***** Data for this task

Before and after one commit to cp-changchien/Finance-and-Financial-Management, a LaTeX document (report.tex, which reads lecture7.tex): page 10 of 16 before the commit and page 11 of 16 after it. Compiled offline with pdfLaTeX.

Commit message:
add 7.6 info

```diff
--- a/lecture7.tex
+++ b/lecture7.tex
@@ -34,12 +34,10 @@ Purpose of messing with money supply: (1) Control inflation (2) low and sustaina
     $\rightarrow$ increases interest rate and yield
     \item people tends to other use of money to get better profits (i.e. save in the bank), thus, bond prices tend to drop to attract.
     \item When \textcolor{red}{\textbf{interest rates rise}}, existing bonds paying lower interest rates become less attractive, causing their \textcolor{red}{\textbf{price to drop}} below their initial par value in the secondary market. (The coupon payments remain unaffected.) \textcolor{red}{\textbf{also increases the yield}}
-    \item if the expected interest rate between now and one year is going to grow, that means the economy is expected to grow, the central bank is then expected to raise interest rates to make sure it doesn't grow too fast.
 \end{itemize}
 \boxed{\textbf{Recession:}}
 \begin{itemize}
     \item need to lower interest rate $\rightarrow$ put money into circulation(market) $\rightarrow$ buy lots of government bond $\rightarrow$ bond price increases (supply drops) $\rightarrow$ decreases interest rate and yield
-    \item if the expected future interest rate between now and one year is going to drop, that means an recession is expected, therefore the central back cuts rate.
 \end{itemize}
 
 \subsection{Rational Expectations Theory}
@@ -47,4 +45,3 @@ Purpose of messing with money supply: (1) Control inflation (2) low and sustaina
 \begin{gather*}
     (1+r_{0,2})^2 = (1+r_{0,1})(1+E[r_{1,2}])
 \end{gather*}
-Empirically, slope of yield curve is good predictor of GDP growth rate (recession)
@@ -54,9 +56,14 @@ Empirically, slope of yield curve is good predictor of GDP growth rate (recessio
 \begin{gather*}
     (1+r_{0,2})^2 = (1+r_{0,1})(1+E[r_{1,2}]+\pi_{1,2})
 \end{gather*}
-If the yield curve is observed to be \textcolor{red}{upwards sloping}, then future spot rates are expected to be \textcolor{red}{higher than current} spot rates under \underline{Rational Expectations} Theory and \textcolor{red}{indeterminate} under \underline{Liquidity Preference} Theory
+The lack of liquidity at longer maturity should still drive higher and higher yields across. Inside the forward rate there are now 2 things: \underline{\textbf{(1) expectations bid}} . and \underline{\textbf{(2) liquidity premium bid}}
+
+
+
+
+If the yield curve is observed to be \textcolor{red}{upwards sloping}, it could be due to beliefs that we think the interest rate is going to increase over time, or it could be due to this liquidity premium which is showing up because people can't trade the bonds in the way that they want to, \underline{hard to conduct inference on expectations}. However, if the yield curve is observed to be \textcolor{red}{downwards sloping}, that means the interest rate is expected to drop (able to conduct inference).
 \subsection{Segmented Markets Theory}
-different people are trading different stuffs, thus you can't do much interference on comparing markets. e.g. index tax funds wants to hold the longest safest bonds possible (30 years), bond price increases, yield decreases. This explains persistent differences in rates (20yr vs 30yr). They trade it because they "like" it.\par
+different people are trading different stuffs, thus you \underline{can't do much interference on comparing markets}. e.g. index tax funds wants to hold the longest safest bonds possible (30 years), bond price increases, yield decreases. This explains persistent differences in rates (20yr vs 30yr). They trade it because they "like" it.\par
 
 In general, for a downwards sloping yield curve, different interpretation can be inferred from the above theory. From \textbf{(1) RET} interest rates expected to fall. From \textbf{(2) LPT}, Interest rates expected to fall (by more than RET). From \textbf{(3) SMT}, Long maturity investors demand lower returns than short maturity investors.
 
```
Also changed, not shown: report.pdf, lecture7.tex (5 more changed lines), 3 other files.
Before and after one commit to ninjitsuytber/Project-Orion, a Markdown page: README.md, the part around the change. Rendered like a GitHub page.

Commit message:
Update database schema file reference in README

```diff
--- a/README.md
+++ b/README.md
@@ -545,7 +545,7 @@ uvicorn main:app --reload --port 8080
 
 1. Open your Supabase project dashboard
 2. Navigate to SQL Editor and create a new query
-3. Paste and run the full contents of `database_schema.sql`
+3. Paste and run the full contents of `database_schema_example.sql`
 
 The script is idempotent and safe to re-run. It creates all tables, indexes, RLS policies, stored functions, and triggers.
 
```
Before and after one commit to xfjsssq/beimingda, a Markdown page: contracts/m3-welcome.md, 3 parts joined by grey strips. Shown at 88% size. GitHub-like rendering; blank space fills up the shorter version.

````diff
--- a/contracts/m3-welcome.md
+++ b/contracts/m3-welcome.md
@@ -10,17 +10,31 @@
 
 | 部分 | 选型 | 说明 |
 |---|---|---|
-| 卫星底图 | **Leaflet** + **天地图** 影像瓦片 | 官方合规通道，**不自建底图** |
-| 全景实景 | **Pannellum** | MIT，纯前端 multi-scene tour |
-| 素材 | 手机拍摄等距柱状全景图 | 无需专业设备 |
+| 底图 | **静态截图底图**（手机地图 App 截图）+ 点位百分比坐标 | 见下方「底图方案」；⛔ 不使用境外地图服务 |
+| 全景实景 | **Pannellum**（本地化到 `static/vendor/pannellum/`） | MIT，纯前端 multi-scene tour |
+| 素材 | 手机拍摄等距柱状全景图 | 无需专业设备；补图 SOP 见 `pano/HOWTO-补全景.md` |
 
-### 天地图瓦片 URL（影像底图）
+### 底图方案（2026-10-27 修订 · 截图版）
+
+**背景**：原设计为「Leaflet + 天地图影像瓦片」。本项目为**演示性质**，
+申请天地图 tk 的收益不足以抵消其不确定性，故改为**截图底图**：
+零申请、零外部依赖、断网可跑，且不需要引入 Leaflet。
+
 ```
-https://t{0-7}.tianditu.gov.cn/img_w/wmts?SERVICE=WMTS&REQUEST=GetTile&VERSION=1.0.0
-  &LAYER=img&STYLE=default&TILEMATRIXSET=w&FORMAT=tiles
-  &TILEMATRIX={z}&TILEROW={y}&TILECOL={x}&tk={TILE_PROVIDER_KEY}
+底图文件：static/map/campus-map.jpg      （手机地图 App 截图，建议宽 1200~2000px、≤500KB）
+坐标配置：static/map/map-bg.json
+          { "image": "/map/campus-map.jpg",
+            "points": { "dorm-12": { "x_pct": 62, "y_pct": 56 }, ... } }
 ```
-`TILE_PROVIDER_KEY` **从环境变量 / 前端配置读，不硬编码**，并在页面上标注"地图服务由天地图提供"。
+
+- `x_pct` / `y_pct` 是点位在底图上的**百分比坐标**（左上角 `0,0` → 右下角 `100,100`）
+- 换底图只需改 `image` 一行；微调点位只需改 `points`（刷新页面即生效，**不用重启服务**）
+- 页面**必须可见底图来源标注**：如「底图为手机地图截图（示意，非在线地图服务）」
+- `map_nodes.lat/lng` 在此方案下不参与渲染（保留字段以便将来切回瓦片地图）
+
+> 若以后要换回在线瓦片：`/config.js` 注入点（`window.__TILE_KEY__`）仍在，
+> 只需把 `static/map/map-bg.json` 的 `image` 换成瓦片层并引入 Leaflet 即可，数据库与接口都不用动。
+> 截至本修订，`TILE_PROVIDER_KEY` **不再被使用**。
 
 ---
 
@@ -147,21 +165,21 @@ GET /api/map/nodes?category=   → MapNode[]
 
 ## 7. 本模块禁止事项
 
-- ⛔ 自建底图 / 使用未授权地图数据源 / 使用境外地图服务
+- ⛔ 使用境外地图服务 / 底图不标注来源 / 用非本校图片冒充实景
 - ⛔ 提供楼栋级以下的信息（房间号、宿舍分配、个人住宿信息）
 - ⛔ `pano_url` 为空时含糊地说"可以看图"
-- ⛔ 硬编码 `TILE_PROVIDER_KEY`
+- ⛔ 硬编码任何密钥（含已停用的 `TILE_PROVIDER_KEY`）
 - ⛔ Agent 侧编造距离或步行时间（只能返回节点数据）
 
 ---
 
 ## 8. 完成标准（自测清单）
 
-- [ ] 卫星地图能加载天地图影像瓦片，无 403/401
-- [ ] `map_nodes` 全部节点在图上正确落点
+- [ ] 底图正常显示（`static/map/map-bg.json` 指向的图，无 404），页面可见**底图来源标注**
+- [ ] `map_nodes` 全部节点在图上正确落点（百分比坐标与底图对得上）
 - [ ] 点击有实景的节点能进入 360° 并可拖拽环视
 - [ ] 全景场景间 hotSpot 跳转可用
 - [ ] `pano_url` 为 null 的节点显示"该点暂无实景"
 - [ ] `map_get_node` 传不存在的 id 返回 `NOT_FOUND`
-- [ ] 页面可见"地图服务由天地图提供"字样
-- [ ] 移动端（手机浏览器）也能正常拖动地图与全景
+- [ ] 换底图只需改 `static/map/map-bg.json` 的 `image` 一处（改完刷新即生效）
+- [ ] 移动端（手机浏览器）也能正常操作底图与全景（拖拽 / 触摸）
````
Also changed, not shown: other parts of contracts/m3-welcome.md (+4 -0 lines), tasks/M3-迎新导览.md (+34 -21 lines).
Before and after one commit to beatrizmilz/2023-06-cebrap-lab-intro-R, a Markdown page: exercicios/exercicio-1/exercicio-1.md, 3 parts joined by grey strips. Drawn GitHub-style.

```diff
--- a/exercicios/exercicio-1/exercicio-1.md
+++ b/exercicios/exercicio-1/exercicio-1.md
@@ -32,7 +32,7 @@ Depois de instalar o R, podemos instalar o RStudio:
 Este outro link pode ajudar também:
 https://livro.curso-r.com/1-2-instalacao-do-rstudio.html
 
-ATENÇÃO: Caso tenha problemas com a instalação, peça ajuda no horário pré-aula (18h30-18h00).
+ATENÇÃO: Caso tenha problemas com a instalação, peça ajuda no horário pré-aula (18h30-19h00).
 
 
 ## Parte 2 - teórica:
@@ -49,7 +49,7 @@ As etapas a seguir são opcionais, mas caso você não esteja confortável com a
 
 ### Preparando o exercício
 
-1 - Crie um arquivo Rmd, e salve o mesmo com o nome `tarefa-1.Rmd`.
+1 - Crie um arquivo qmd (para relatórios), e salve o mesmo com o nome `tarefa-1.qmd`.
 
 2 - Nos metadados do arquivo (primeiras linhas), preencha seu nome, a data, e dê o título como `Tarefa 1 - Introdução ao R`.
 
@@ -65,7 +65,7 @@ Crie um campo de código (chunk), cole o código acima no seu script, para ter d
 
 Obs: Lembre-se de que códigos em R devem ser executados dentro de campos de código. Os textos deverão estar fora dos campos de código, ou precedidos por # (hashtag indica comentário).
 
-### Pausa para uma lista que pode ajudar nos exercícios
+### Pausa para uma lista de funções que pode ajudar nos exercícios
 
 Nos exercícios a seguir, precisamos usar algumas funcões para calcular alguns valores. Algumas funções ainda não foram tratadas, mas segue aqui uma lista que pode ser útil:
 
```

**********

## Exercise description
A single figure is required: how many lines above contain the word "static".

## Output below
6